- [Dataset entries]:
━━━━━━━━━━━━━━━━

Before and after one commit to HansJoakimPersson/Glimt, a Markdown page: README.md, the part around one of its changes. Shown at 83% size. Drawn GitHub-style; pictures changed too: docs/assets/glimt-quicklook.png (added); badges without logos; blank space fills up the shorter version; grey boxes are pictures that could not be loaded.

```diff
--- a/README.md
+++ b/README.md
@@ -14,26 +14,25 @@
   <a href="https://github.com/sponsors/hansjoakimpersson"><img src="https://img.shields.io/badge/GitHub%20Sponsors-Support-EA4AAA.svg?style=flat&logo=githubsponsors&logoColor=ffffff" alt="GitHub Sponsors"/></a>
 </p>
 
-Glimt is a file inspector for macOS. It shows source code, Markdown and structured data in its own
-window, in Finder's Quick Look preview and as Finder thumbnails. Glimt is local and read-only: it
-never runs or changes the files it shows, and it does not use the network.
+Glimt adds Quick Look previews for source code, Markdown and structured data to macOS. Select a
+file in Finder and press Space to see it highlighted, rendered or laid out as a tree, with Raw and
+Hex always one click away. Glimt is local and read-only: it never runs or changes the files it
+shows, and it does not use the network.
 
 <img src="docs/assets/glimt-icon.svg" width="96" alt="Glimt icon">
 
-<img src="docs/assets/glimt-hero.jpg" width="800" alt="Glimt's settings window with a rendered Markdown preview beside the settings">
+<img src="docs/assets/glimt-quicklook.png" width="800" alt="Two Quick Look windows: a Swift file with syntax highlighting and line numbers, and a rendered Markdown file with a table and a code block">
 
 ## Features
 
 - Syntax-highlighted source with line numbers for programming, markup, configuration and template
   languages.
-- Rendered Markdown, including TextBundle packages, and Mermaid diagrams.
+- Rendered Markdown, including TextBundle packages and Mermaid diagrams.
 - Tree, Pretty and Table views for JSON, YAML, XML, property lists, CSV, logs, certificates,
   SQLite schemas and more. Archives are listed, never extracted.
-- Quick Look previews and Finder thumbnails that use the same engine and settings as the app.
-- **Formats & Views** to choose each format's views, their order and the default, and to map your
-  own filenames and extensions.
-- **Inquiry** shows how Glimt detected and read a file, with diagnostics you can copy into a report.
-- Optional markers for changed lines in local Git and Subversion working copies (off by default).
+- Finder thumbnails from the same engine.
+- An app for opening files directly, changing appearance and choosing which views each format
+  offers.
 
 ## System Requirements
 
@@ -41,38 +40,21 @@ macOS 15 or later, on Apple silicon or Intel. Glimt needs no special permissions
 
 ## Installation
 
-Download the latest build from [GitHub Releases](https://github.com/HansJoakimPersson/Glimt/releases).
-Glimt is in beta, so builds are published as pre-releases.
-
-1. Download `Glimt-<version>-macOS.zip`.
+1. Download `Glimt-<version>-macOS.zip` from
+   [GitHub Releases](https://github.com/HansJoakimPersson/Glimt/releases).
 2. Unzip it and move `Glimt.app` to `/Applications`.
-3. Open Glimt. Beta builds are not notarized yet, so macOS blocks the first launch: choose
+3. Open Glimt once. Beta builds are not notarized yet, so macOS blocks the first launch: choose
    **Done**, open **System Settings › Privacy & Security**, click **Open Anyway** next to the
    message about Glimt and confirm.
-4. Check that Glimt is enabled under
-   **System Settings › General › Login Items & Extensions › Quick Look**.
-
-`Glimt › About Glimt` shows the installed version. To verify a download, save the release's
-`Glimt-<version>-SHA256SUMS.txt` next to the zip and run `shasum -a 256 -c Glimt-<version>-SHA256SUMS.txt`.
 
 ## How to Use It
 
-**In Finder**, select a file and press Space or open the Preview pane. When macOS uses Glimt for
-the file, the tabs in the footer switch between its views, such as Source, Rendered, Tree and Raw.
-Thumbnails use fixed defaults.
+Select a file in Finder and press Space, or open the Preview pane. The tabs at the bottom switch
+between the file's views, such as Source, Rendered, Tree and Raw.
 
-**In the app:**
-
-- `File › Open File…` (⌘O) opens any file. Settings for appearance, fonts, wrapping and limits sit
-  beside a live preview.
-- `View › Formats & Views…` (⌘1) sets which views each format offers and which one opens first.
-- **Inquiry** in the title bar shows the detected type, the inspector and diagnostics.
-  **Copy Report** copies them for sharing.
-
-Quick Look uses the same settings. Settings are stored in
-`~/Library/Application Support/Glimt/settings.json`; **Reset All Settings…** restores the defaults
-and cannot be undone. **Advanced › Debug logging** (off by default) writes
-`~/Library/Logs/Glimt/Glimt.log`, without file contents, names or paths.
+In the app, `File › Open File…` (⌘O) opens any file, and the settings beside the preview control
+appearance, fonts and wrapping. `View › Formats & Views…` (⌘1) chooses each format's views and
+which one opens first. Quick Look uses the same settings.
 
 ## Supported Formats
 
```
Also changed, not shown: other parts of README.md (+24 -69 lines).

━━━━━━━━━━━━━━━━

- [Instructions for the task]:
Across the listing above, count every line containing the string "Markdown" and give the result with no comment.

- [Task output]:
7